The OnePlus One is a noteworthy device from a business founded by former Oppo President, Pete Lau and formed to design his dream smartphone. This is a blend of high quality, high performance hardware and dictate with low pricing and despite their relatively lower cost, customers should “never settle” when it came to their devices. In order to keep costs down, OnePlus sell exclusively online and cut out the retail stores and carriers. OnePlus’ marketing and manufacturing budgets are reputed to have been minuscule, forcing the business to come up with a new way to build and market their One smartphone. OnePlus’ solution was to employ a variant of hunger marketing, that is to only manufacture a relatively small number of devices and restrict availability via an invite system: customers had to have an invite to buy their device.
As regards the hardware, the OnePlus One is based around a 2.5 GHz, quad core, 32-bit Qualcomm Snapdragon 801 processor backed up by 3 GB of RAM. The smartphone has a 1080p, 5.5-inch display and either 16 GB or 64 GB of internal storage although there is no MicroSD card. There’s a Sony 13MP Exmor camera at the back and a 5MP front facing unit for selfies and video calling. The device supports 2G, 3G and a limited number of 4G LTE bands. OnePlus have only released one SKU around the world with the same bands, rather than tailor individual model designations for various regions around the world. As for software, the device originally came with Cyanogen OS 11S, which is based on Android 4.4.4 Kit Kat, apart from in China and here it was released with Oppo’s ColorOS, based on Android 4.3 Jelly Bean. The device has subsequently been updated to Cyanogen OS 12S, based on Android 5.0.2 “Lollipop” plus two in-house Lollipop-based ROMs, OxygenOS (outside China) and HydrogenOS (in China).

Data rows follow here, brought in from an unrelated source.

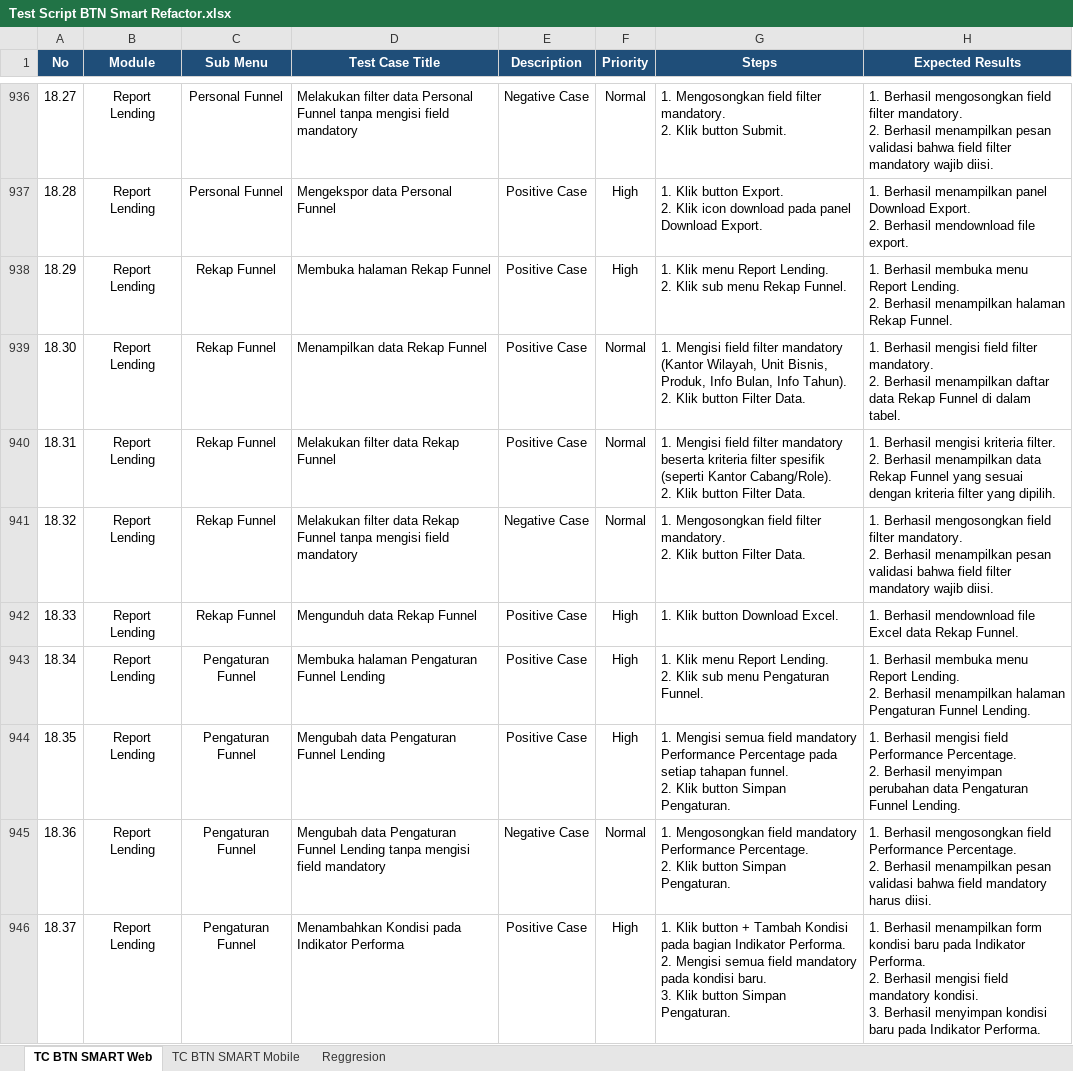
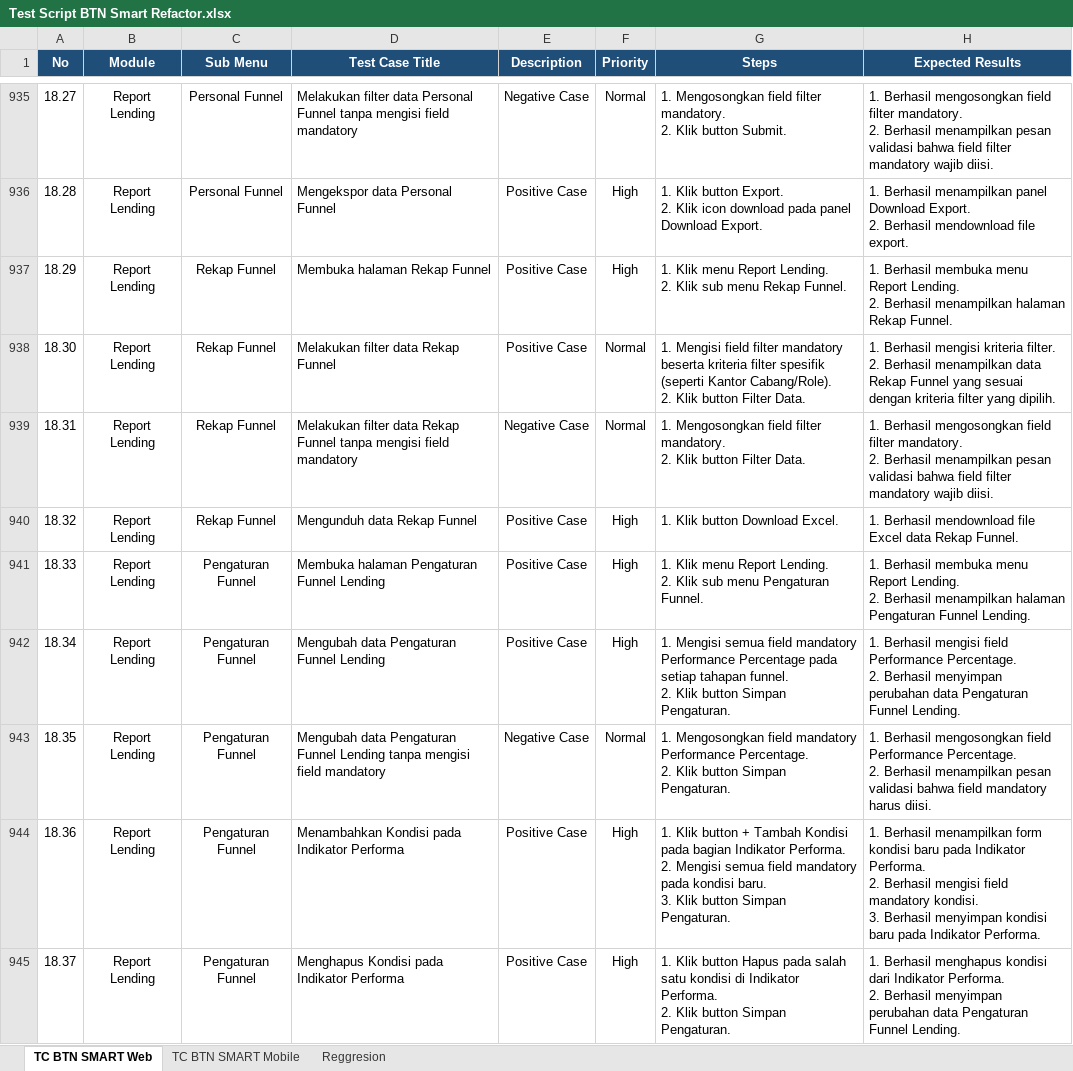
Before and after one commit to muhammaddanihaikal/btn-smart-refactor, an Excel workbook: Test Script/Test Script BTN Smart Refactor.xlsx, sheet TC BTN SMART Web, drawn as a sheet; only a part is shown, gaps mark what is left out; values as stored, in another font and other column widths than the file's, no borders; addresses are those after the commit; ↵ is a line break in a cell; the diff covers the shown part only; the diff names each change by its address in the sheet, - before the commit and + after, or states it on an @@ line.

Commit message:
docs: remove redundant TC .2 and restructure Modul 62 & 66 (Rekap Funnel)

```diff
--- a/Test Script/Test Script BTN Smart Refactor.xlsx (sheet TC BTN SMART Web)
+++ b/Test Script/Test Script BTN Smart Refactor.xlsx (sheet TC BTN SMART Web)
-D938 (Test Case Title): Menampilkan data Rekap Funnel
+D938 (Test Case Title): Melakukan filter data Rekap Funnel
-G938 (Steps): …filter mandatory (Kantor Wilayah, Unit Bisnis, Produk, Info Bulan, Info Tahun). ↵ 2. Klik…
+G938 (Steps): …filter mandatory beserta kriteria filter spesifik (seperti Kantor Cabang/Role). ↵ 2. Klik…
-H938 (Expected Results): …Berhasil mengisi field filter mandatory. ↵ 2. Berhasil menampilkan daftar data Rekap Funnel di dalam tabel.
+H938 (Expected Results): …Berhasil mengisi kriteria filter. ↵ 2. Berhasil menampilkan data Rekap Funnel yang sesuai dengan kriteria filter yang dipilih.
-D939 (Test Case Title): …Rekap Funnel
+D939 (Test Case Title): …Rekap Funnel tanpa mengisi field mandatory
-E939 (Description): Positive Case
+E939 (Description): Negative Case
-G939 (Steps): 1. Mengisi field filter mandatory beserta kriteria filter spesifik (seperti Kantor Cabang/Role). ↵ 2. Klik…
+G939 (Steps): 1. Mengosongkan field filter mandatory. ↵ 2. Klik…
-H939 (Expected Results): 1. Berhasil mengisi kriteria filter. ↵ 2. Berhasil menampilkan data Rekap Funnel yang sesuai dengan kriteria filter yang dipilih.
+H939 (Expected Results): 1. Berhasil mengosongkan field filter mandatory. ↵ 2. Berhasil menampilkan pesan validasi bahwa field filter mandatory wajib diisi.
-D940 (Test Case Title): Melakukan filter data Rekap Funnel tanpa mengisi field mandatory
+D940 (Test Case Title): Mengunduh data Rekap Funnel
-E940 (Description): Negative Case
+E940 (Description): Positive Case
-F940 (Priority): Normal
+F940 (Priority): High
-G940 (Steps): 1. Mengosongkan field filter mandatory. ↵ 2. Klik button Filter Data.
+G940 (Steps): 1. Klik button Download Excel.
-H940 (Expected Results): 1. Berhasil mengosongkan field filter mandatory. ↵ 2. Berhasil menampilkan pesan validasi bahwa field filter mandatory wajib diisi.
+H940 (Expected Results): 1. Berhasil mendownload file Excel data Rekap Funnel.
-C941 (Sub Menu): Rekap Funnel
+C941 (Sub Menu): Pengaturan Funnel
-D941 (Test Case Title): Mengunduh data Rekap Funnel
+D941 (Test Case Title): Membuka halaman Pengaturan Funnel Lending
-G941 (Steps): 1. Klik button Download Excel.
+G941 (Steps): 1. Klik menu Report Lending. ↵ 2. Klik sub menu Pengaturan Funnel.
-H941 (Expected Results): 1. Berhasil mendownload file Excel data Rekap Funnel.
+H941 (Expected Results): 1. Berhasil membuka menu Report Lending. ↵ 2. Berhasil menampilkan halaman Pengaturan Funnel Lending.
-D942 (Test Case Title): Membuka halaman Pengaturan Funnel Lending
+D942 (Test Case Title): Mengubah data Pengaturan Funnel Lending
-G942 (Steps): 1. Klik menu Report Lending. ↵ 2. Klik sub menu Pengaturan Funnel.
+G942 (Steps): 1. Mengisi semua field mandatory Performance Percentage pada setiap tahapan funnel. ↵ 2. Klik button Simpan Pengaturan.
-H942 (Expected Results): 1. Berhasil membuka menu Report Lending. ↵ 2. Berhasil menampilkan halaman Pengaturan Funnel…
+H942 (Expected Results): 1. Berhasil mengisi field Performance Percentage. ↵ 2. Berhasil menyimpan perubahan data Pengaturan Funnel…
-D943 (Test Case Title): …Funnel Lending
+D943 (Test Case Title): …Funnel Lending tanpa mengisi field mandatory
-E943 (Description): Positive Case
+E943 (Description): Negative Case
-F943 (Priority): High
+F943 (Priority): Normal
-G943 (Steps): 1. Mengisi semua field mandatory Performance Percentage pada setiap tahapan funnel. ↵ 2. Klik…
+G943 (Steps): 1. Mengosongkan field mandatory Performance Percentage. ↵ 2. Klik…
-H943 (Expected Results): 1. Berhasil mengisi field Performance Percentage. ↵ 2. Berhasil menyimpan perubahan data Pengaturan Funnel Lending.
+H943 (Expected Results): 1. Berhasil mengosongkan field Performance Percentage. ↵ 2. Berhasil menampilkan pesan validasi bahwa field mandatory harus diisi.
-D944 (Test Case Title): Mengubah data Pengaturan Funnel Lending tanpa mengisi field mandatory
+D944 (Test Case Title): Menambahkan Kondisi pada Indikator Performa
-E944 (Description): Negative Case
+E944 (Description): Positive Case
-F944 (Priority): Normal
+F944 (Priority): High
-G944 (Steps): 1. Mengosongkan field mandatory Performance Percentage. ↵ 2. Klik button…
+G944 (Steps): 1. Klik button + Tambah Kondisi pada bagian Indikator Performa. ↵ 2. Mengisi semua field mandatory pada kondisi baru. ↵ 3. Klik button…
-H944 (Expected Results): 1. Berhasil mengosongkan field Performance Percentage. ↵ 2. Berhasil menampilkan pesan validasi bahwa field mandatory harus diisi.
+H944 (Expected Results): 1. Berhasil menampilkan form kondisi baru pada Indikator Performa. ↵ 2. Berhasil mengisi field mandatory kondisi. ↵ 3. Berhasil menyimpan kondisi baru pada Indikator Performa.
-D945 (Test Case Title): Menambahkan Kondisi pada Indikator Performa
+D945 (Test Case Title): Menghapus Kondisi pada Indikator Performa
-G945 (Steps): …Klik button + Tambah Kondisi pada bagian Indikator Performa. ↵ 2. Mengisi semua field mandatory pada kondisi baru. ↵ 3. Klik button…
+G945 (Steps): …Klik button Hapus pada salah satu kondisi di Indikator Performa. ↵ 2. Klik button…
-H945 (Expected Results): 1. Berhasil menampilkan form kondisi baru pada Indikator Performa. ↵ 2. Berhasil mengisi field mandatory kondisi. ↵ 3. Berhasil menyimpan kondisi baru pada Indikator Performa.
+H945 (Expected Results): 1. Berhasil menghapus kondisi dari Indikator Performa. ↵ 2. Berhasil menyimpan perubahan data Pengaturan Funnel Lending.
```
Also changed, not shown: 2 removed rows and 44 edited cells elsewhere in this sheet, 17 other files.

However, despite the device’s hardware and software pedigree, the OnePlus One is known for a number of software issues. These include missing support to send MMS on some carriers, poor Bluetooth connectivity for in-car kits and issues with touch screen sensitivity. OnePlus and Cyanogen have released an update for the One, YNG1TAS2I3, which weighs in at 566 MB. The ROM’s update notes explain it should resolve these three issues, however we have seen Cyanogen promise fixes for the touchscreen in the past and these have persisted. Furthermore, this ROM is based on Android 5.0 rather than the very latest 5.1.1, but if it resolves persistent issues it is a worthwhile step forward.